"Find me a ranch," Bush had ordered a Texas developer and politician named Byron Cook during the summer of 1998, after the governor had cashed out his share of the Texas Rangers.
 From the 2009 book The Co-Presidency of Bush and Cheney (via Google Books):
Crawford was a somewhat random location -- it had been chosen by Byron Cook, an Austin developer -- and the location had little connection to Bush's family or friends.  Bush had asked Cook in 1998 to find a large site for a home that he wanted to build for his retirement.  Money was no problem, since Bush had built up a reserve of funds from selling his ownership stake in the Texas Rangers.
Free Republic preserved this 2002 DMN article:
Deep in the heart of the Texas ballot, GOP state House hopeful Byron Cook of Corsicana uses his Web site to tell voters how he helped President Bush find his Crawford ranch.
Bottom Line: This really isn't surprising, but my goodness does it explain A LOT!!!

Friday, June 10, 2016

Former SEC Chief Council calls BS on Obama Administration's anti-Paxton pile on....

"Yes, and all who desire to live godly in Christ Jesus will suffer persecution."
2 Timothy 3:12

Well, well, well....

A lawyer who previously served as the chief litigation counsel in the enforcement division at the Securities and Exchange Commission (SEC), filed a motion to dismiss the SEC civil lawsuit against Texas Attorney General Ken Paxton on Thursday. He writes, “In short, the SEC’s claims against Mr. Paxton are a dramatic overreach and lack any basis in law.”

The 29-page pleading filed by Paxton’s defense urges that the SEC does not claim that Paxton ever lied or made a misrepresentation, and that no one has alleged they lost money in any of the transactions involving Paxton. The motion also states that the SEC’s argument that Paxton failed to disclose that he could receive a commission for touting securities, and that he had not investigated the company, runs counter to decades of case law precedent that has never required such discussions or actions.

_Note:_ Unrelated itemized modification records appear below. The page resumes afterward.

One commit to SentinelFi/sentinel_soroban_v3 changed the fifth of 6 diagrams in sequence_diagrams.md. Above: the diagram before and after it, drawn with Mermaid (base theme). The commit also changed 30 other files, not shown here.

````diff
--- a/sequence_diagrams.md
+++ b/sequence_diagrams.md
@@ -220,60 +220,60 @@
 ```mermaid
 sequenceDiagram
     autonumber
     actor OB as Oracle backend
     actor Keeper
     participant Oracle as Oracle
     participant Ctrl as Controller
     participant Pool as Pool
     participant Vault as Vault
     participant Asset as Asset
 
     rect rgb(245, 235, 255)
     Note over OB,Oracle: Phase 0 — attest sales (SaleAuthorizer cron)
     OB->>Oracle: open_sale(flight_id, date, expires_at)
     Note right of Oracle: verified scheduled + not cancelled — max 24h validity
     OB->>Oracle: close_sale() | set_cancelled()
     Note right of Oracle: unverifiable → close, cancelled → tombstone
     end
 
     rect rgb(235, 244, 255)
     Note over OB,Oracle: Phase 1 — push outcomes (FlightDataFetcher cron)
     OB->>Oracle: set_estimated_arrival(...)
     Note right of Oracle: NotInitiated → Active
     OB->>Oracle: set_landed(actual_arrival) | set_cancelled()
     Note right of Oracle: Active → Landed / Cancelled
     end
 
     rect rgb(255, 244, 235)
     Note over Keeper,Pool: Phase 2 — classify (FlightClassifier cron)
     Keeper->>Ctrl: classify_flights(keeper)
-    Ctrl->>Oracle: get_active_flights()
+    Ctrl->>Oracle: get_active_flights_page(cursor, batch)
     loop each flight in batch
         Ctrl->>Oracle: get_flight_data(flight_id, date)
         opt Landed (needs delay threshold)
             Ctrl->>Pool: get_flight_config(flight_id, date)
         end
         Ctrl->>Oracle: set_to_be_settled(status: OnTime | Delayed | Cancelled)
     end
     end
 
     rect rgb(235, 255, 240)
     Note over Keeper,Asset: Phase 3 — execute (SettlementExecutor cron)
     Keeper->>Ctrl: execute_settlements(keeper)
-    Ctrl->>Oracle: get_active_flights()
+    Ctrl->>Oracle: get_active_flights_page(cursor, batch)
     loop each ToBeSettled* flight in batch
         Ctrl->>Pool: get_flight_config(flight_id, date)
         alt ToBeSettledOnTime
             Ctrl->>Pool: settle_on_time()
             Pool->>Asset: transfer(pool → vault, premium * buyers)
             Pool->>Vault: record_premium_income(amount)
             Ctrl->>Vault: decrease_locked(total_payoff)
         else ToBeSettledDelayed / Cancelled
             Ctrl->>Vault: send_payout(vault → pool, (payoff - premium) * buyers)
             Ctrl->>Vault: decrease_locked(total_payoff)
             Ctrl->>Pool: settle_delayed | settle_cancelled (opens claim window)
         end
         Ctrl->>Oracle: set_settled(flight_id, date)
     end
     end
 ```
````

Paxton’s lead counsel in the civil SEC case served as the Chief Litigation Counsel for the Division of Enforcement at the SEC, and he clerked for U.S. Supreme Court Justice William H. Rehnquist. He also served as lead counsel for the SEC in its highest-profile enforcement case arising out of the 2008 financial crisis – the case against former Goldman Sachs Vice President Fabrice Tourre.

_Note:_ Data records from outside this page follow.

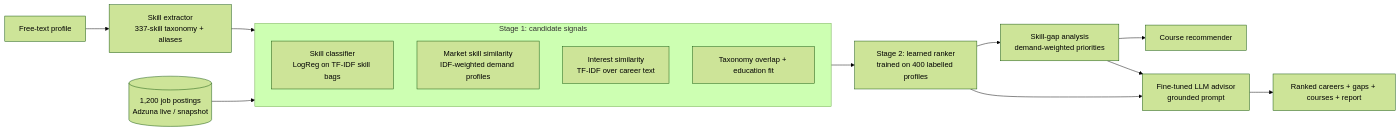
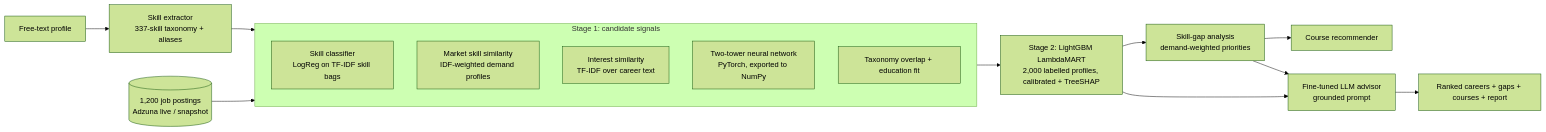
One commit to meetkothari-08/CareerRecommendation changed the diagram in README.md. Above: the diagram before and after it, drawn with Mermaid (forest theme). The commit also changed other lines of this file and 32 other files, not shown here.

First line of the commit message:
Add two-tower neural model, LambdaMART ranking and MLflow/Optuna pipeline

````diff
--- a/README.md
+++ b/README.md
@@ -36,18 +41,19 @@
 ```mermaid
 flowchart LR
     U[Free-text profile] --> SE[Skill extractor<br/>337-skill taxonomy + aliases]
     J[(1,200 job postings<br/>Adzuna live / snapshot)] --> S1
     SE --> S1
     subgraph S1[Stage 1: candidate signals]
         C[Skill classifier<br/>LogReg on TF-IDF skill bags]
         M[Market skill similarity<br/>IDF-weighted demand profiles]
         I[Interest similarity<br/>TF-IDF over career text]
+        N[Two-tower neural network<br/>PyTorch, exported to NumPy]
         K[Taxonomy overlap + education fit]
     end
-    S1 --> R[Stage 2: learned ranker<br/>trained on 400 labelled profiles]
+    S1 --> R[Stage 2: LightGBM LambdaMART<br/>2,000 labelled profiles, calibrated + TreeSHAP]
     R --> G[Skill-gap analysis<br/>demand-weighted priorities]
     G --> CR[Course recommender]
     R --> L[Fine-tuned LLM advisor<br/>grounded prompt]
     G --> L
     L --> O[Ranked careers + gaps + courses + report]
 ```
````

Ken Paxton has hired Matthew T. Martens to represent him in the civil securities fraud lawsuit filed by the SEC. Martens filed a motion explaining why the federal lawsuit against Paxton must be dismissed with prejudice.

The SEC filed the lawsuit against the Texas AG one week to the day before he was to lead a coalition of 26 states at the U.S. Supreme Court in the executive amnesty case against President Obama.


The claim that Paxton’s “introduction of several acquaintances (all of who were experienced accredited investors) to Servergy over a three-week period almost five years ago somehow rendered him a professional securities broker” is “nonsense,” they write. The broker registration requirements apply only to individuals who are “in the business of effecting transactions in securities for the account of others.”

Martens, Paxton’s lead counsel, managed the SEC’s enforcement litigation unit. The unit included 40 lawyers in the SEC’s headquarters in Washington, and lawyers in all of its eleven regional offices. He supervised the only three litigated Foreign Corrupt Practices Act (FCPA) cases ever tried to date. He counseled commissioners in complex SEC enforcement matters and former SEC Chairman Mary Schapiro told Reuters, Martens has “this extraordinary ability to, in a very cogent, concise, logical way, pull all the information together that was necessary for us to make a decision.”
Read the whole thing here.